However, twenty years on as a young South African the concept of democracy, the workings thereof and the true essence of governance for the people by the people have come into question. Perhaps the disillusionment with the concept of this utopian idea emanates from my home, South Africa. Perhaps it emanates from the resentment towards those that have used the concept of democracy that our people once held close to their hearts during the dark days of Apartheid, to maim, plunder, subjugate and murder innocent people. It is a tedious task to peg the genesis of this disillusionment, yet the conclusion remains a constant.

I reflect on the words of Imam Ruhollah Mostafavi Moosavi Khomeini when he said albeit within the context of the Islamic Revolution of 1979 – “Don’t listen to those who speak of democracy.” As to why I choose to reflect on this leader’s advices as a South African is simply due to the fact that the Shah of Iran was the largest supplier of crude oil to the Apartheid regime.
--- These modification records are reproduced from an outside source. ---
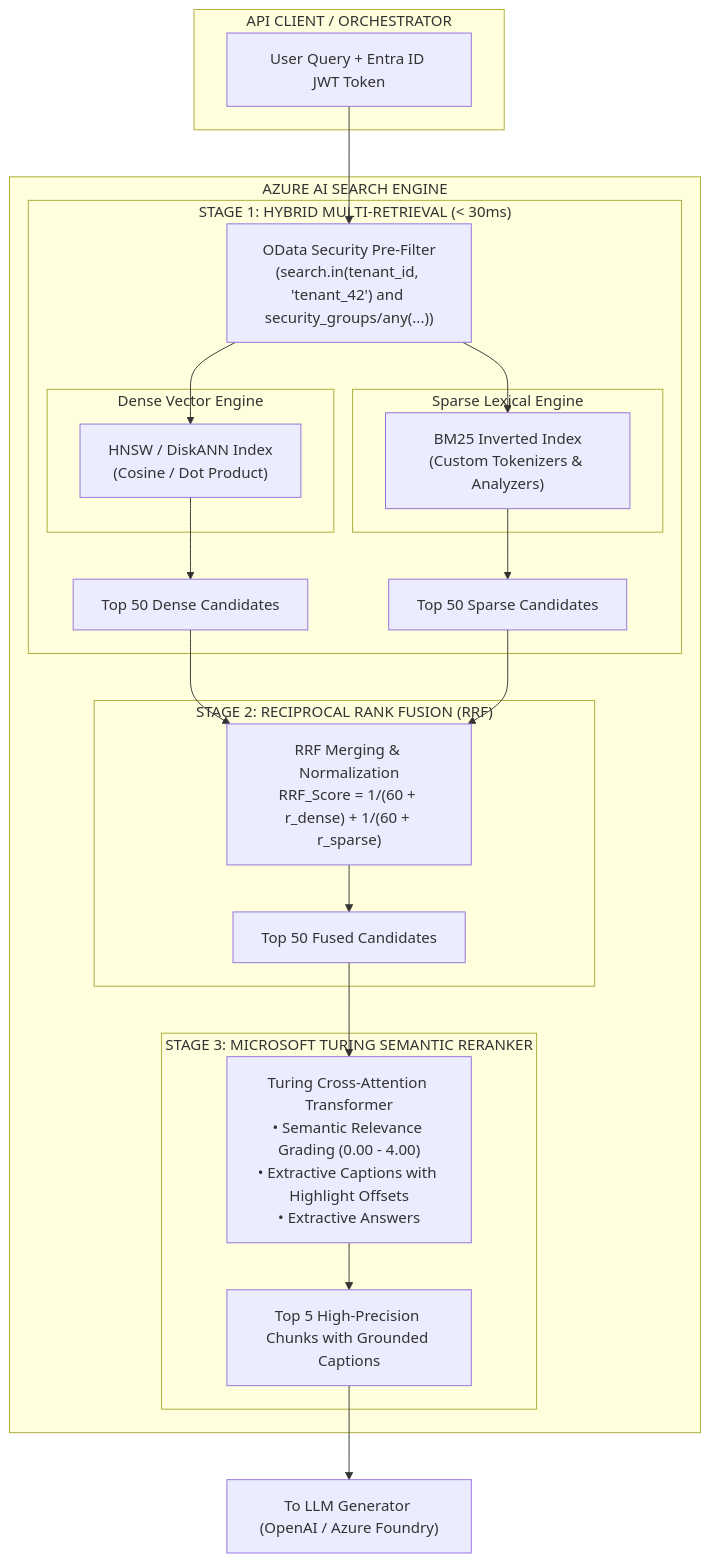
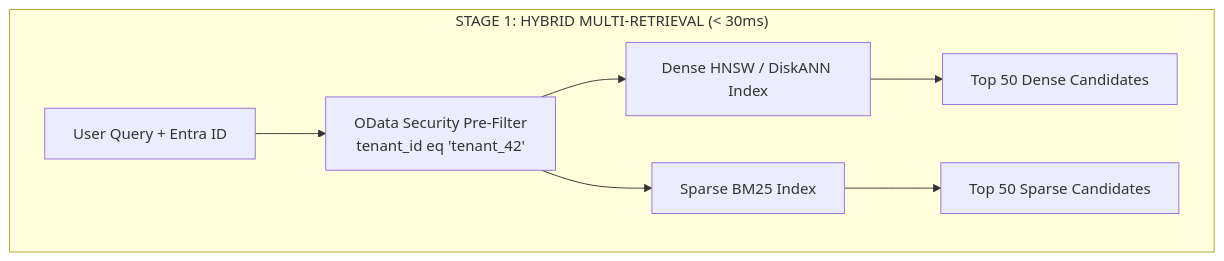
The first of 3 diagrams in 02-rag-and-knowledge-systems/reference/cloud-retrieval-architectures.md (dip4k/senior-engineer-to-ai-engineer-roadmap), drawn with Mermaid before and after one commit. The commit also changed other lines of this file and 10 other files, not shown here.

````diff
--- a/02-rag-and-knowledge-systems/reference/cloud-retrieval-architectures.md
+++ b/02-rag-and-knowledge-systems/reference/cloud-retrieval-architectures.md
@@ -23,41 +24,10 @@
 ```mermaid
 flowchart TD
-    subgraph Client["API CLIENT / ORCHESTRATOR"]
-        UQ["User Query + Entra ID JWT Token"]
+    subgraph Stage1["STAGE 1: HYBRID MULTI-RETRIEVAL (< 30ms)"]
+        UQ["User Query + Entra ID"] --> PFilter["OData Security Pre-Filter<br>tenant_id eq 'tenant_42'"]
+        PFilter --> HNSW["Dense HNSW / DiskANN Index"]
+        PFilter --> BM25["Sparse BM25 Index"]
+        HNSW --> TopDense["Top 50 Dense Candidates"]
+        BM25 --> TopSparse["Top 50 Sparse Candidates"]
     end
-
-    subgraph AzureAISearch["AZURE AI SEARCH ENGINE"]
-        subgraph Stage1["STAGE 1: HYBRID MULTI-RETRIEVAL (< 30ms)"]
-            PFilter["OData Security Pre-Filter<br>(search.in(tenant_id, 'tenant_42') and security_groups/any(...))"]
-            
-            subgraph DenseEngine["Dense Vector Engine"]
-                HNSW["HNSW / DiskANN Index<br>(Cosine / Dot Product)"]
-            end
-            
-            subgraph SparseEngine["Sparse Lexical Engine"]
-                BM25["BM25 Inverted Index<br>(Custom Tokenizers & Analyzers)"]
-            end
-            
-            PFilter --> HNSW
-            PFilter --> BM25
-            HNSW --> TopDense["Top 50 Dense Candidates"]
-            BM25 --> TopSparse["Top 50 Sparse Candidates"]
-        end
-
-        subgraph Fusion["STAGE 2: RECIPROCAL RANK FUSION (RRF)"]
-            RRF["RRF Merging & Normalization<br>RRF_Score = 1/(60 + r_dense) + 1/(60 + r_sparse)"]
-            TopDense --> RRF
-            TopSparse --> RRF
-            RRF --> Top50["Top 50 Fused Candidates"]
-        end
-
-        subgraph Stage3["STAGE 3: MICROSOFT TURING SEMANTIC RERANKER"]
-            Turing["Turing Cross-Attention Transformer<br>• Semantic Relevance Grading (0.00 - 4.00)<br>• Extractive Captions with Highlight Offsets<br>• Extractive Answers"]
-            Top50 --> Turing
-            Turing --> Top5["Top 5 High-Precision Chunks with Grounded Captions"]
-        end
-    end
-
-    UQ --> PFilter
-    Top5 --> LLM["To LLM Generator (OpenAI / Azure Foundry)"]
 ```
````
It was only once Imaam Khomeini lead the Islamic Revolution in 1979 that the Iran divested from Sasol. An active step to support the global efforts to liberate the People of this land from the tortures of Apartheid.

The concept of democracy is an ancient concept that dates as far back as 431-404 BC, to the funeral oration of Pericles. It was this oration that gave rise to the nucleus that would be democracy as we understand it today. Notably he said, that power would be in the hands of the people; equality before the law; life to be free in both public and private; obedience to the law; be tolerant and keep to the law. These were only some of the elements Pericles in his wisdom highlighted. However, it is my belief that the core elements such as power to the people; equality; freedom & privacy and the rule of law defines a democracy. It should be noted that the power in the hands of the people as per Pericles meant only males above the age of 20.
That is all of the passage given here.